** WHAT IS REQUIRED **
Among the records, how many lines contain "package"? Only the number is needed.

Web interface edit records

^^^^^^^^

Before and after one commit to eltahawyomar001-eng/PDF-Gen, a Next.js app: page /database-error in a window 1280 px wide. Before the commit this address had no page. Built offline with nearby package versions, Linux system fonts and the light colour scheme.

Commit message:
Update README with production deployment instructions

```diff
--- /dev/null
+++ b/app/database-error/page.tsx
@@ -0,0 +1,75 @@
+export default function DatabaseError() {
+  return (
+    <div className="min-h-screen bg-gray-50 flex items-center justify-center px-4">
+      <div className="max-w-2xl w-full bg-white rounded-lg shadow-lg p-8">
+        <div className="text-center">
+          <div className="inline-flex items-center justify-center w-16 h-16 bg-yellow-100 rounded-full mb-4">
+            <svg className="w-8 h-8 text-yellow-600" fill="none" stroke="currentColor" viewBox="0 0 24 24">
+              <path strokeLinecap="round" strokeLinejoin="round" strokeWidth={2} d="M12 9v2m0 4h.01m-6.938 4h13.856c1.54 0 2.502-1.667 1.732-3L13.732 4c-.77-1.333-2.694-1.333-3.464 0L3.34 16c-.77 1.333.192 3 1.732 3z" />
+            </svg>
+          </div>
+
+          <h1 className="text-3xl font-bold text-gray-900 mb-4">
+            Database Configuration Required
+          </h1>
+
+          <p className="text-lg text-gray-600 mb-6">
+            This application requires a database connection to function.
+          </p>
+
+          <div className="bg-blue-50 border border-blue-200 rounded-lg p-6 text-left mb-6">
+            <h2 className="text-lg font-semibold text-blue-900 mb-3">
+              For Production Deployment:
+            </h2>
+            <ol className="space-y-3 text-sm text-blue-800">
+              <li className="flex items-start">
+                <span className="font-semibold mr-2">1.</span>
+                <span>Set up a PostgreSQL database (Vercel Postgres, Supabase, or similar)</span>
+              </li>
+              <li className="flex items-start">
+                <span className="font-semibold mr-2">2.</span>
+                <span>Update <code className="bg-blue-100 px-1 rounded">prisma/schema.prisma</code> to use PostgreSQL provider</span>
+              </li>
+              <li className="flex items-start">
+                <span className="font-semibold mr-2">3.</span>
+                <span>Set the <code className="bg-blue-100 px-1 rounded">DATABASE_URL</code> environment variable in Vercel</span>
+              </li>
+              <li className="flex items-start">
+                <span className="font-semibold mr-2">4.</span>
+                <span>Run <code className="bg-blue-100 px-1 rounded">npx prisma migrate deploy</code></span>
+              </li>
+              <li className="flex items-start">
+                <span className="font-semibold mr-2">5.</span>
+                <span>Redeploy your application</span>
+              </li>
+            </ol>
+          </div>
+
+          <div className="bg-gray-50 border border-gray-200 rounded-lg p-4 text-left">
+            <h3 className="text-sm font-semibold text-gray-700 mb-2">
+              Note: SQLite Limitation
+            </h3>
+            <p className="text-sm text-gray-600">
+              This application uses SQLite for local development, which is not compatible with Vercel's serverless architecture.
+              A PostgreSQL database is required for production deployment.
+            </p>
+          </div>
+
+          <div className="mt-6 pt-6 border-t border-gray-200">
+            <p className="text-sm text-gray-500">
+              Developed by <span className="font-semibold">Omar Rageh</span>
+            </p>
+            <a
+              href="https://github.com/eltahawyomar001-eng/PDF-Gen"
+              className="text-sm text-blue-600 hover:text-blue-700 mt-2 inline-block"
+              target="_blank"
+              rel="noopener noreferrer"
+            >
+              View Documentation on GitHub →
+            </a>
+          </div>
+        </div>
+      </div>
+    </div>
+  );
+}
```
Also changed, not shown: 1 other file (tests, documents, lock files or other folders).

^^^^^^^^

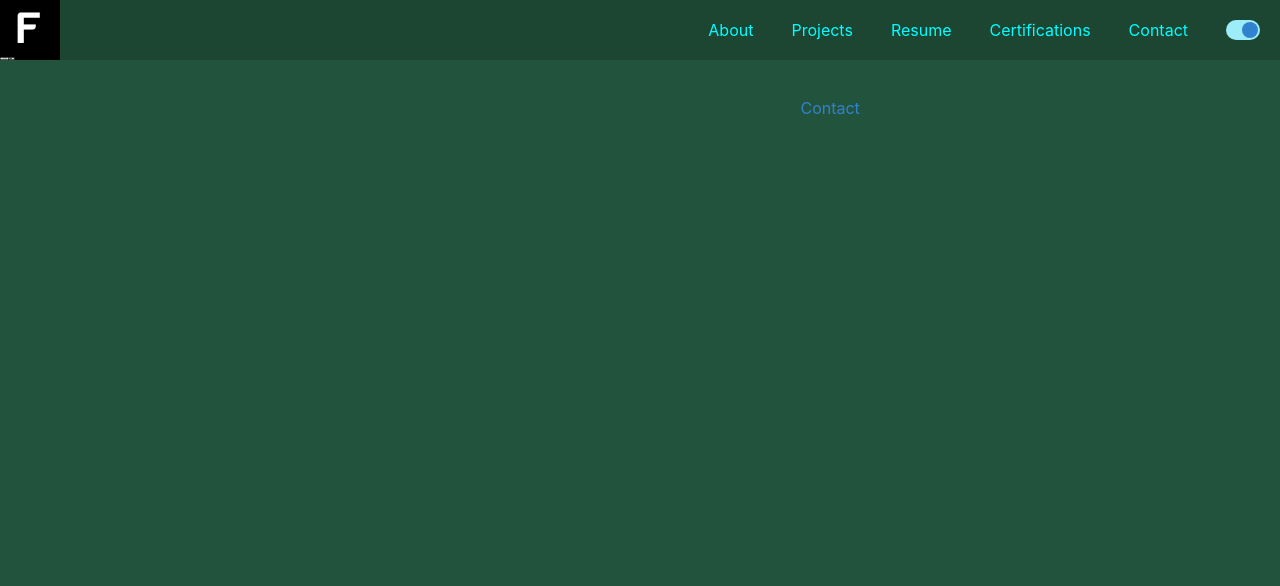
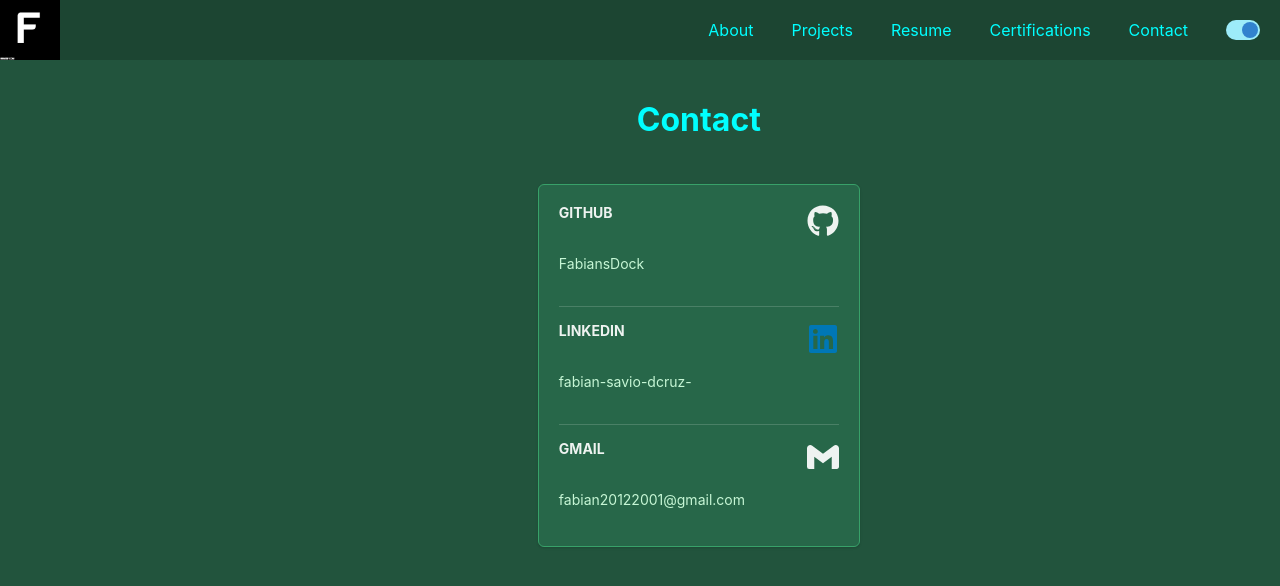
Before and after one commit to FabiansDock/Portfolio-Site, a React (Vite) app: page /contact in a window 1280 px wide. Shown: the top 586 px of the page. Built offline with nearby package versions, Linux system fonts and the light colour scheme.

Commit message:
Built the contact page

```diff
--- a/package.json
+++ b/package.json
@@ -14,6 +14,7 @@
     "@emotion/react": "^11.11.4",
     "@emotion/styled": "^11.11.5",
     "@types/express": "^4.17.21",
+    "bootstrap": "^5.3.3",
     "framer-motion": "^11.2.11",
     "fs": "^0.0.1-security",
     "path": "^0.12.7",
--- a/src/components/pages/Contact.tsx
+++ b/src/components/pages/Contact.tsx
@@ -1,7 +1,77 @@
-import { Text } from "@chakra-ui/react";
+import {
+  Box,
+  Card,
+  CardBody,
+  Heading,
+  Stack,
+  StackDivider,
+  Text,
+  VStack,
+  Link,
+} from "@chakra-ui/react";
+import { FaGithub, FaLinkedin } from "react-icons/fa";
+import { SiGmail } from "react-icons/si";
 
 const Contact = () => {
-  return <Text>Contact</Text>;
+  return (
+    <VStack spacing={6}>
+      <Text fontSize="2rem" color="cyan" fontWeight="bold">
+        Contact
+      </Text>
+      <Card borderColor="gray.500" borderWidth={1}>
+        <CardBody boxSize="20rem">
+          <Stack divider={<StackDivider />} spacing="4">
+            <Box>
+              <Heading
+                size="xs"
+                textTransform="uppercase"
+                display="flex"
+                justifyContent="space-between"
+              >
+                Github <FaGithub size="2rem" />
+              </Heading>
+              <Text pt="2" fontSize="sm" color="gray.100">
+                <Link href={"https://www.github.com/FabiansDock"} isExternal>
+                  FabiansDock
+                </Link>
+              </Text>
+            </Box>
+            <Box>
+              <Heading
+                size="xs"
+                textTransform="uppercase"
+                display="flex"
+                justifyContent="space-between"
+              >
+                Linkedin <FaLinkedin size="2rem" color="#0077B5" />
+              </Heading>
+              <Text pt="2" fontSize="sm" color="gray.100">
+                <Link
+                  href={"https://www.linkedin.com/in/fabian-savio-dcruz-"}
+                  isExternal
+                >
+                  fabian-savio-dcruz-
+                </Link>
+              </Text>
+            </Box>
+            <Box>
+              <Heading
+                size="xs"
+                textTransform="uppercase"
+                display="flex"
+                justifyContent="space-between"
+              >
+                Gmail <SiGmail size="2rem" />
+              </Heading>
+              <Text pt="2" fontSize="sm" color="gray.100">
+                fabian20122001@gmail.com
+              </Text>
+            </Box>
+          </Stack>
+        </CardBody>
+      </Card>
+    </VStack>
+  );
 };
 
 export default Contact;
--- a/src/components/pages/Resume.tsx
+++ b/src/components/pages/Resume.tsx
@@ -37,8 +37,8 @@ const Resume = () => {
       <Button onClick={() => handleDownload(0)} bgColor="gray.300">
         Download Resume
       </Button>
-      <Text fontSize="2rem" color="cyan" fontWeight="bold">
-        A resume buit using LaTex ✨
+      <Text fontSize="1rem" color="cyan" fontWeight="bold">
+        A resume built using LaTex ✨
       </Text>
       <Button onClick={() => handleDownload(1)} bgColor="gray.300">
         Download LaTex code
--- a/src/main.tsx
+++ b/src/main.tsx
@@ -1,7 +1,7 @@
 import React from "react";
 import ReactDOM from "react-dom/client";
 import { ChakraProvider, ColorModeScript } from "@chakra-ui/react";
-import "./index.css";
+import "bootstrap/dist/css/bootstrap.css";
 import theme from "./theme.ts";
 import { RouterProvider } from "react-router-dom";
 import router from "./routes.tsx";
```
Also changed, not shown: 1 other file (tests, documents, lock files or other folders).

^^^^^^^^

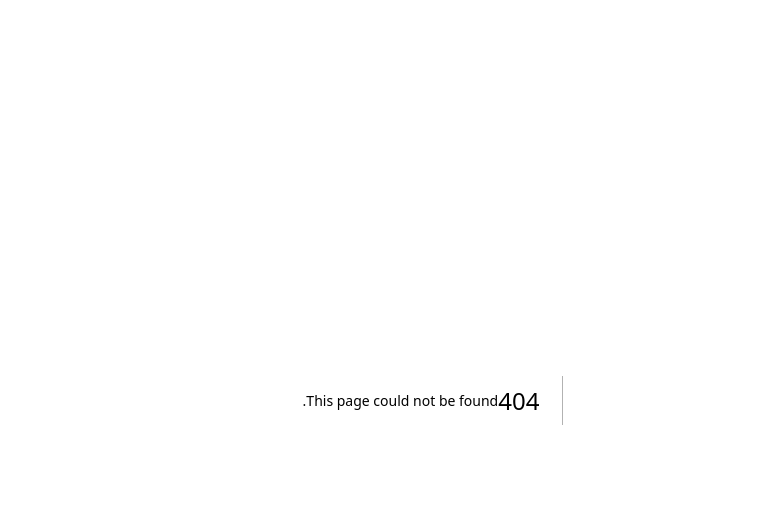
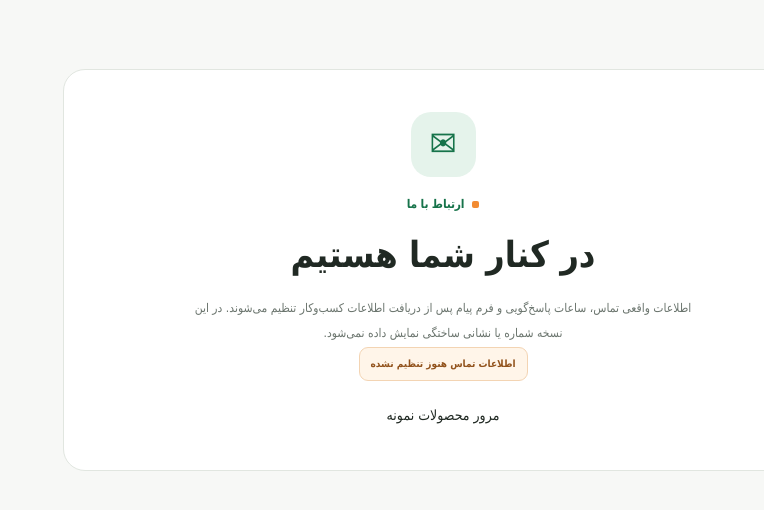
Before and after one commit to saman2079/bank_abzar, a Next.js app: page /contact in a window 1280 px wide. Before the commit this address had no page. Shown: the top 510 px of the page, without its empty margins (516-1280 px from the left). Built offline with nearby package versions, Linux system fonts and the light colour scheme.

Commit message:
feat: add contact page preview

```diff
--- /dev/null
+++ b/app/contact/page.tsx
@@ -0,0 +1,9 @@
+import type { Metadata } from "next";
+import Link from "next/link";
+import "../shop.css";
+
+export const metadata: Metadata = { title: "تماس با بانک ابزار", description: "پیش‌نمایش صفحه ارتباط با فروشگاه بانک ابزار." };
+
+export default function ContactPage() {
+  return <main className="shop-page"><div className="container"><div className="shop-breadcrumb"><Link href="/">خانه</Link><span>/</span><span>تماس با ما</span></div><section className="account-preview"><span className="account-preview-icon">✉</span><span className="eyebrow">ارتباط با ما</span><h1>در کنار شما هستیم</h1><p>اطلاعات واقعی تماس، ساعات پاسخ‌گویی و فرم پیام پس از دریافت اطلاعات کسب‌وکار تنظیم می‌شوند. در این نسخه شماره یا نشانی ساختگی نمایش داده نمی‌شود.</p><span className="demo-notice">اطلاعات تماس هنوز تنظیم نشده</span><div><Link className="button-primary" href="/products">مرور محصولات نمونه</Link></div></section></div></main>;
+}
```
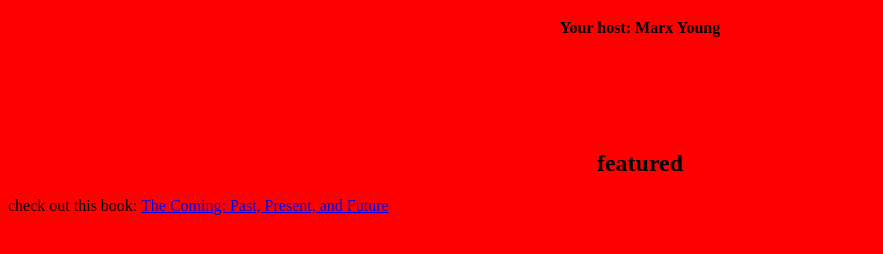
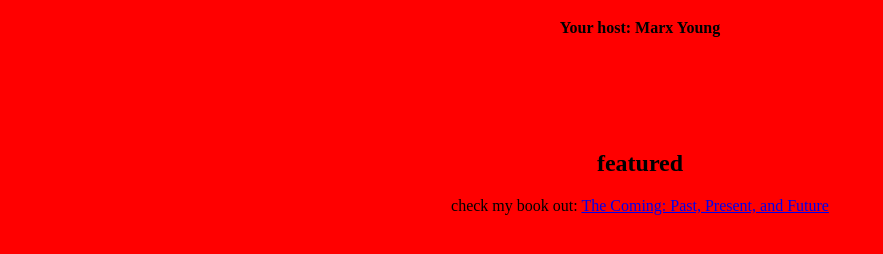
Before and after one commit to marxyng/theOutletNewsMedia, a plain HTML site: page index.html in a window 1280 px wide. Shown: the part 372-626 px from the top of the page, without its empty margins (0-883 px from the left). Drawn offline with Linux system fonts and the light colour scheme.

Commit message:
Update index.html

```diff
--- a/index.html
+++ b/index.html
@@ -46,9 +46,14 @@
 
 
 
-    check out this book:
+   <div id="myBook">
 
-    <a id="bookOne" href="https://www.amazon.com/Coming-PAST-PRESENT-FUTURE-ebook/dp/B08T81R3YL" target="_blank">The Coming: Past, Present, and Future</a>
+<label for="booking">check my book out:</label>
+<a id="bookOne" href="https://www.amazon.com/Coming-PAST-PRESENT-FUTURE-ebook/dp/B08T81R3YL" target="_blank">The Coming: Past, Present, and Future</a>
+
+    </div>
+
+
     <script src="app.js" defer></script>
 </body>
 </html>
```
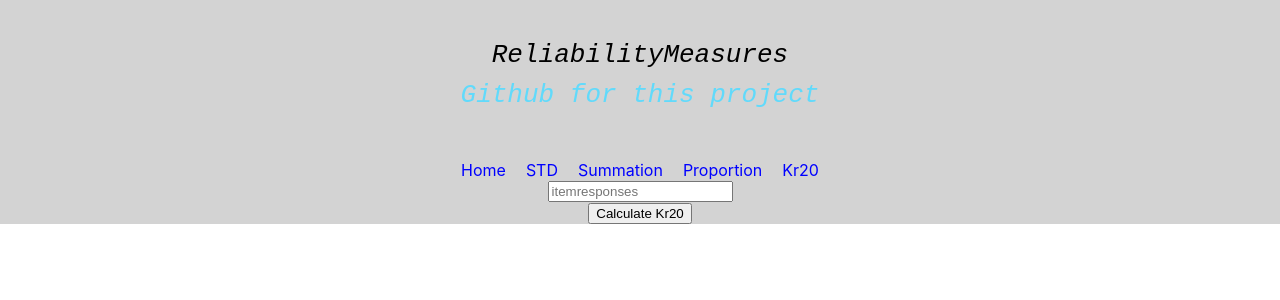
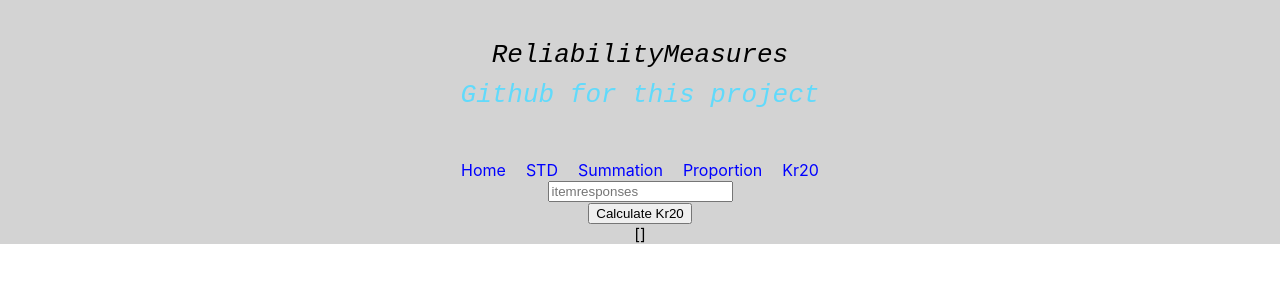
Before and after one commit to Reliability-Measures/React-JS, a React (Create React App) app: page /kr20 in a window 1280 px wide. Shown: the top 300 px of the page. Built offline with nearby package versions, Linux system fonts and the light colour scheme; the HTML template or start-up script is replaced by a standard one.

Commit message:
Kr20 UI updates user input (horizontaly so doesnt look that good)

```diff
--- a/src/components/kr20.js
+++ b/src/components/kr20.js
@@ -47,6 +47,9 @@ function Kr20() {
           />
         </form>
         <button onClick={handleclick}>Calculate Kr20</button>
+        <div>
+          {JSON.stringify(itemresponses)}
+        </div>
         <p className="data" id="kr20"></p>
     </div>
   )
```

^^^^^^^^

** SOLUTION **
6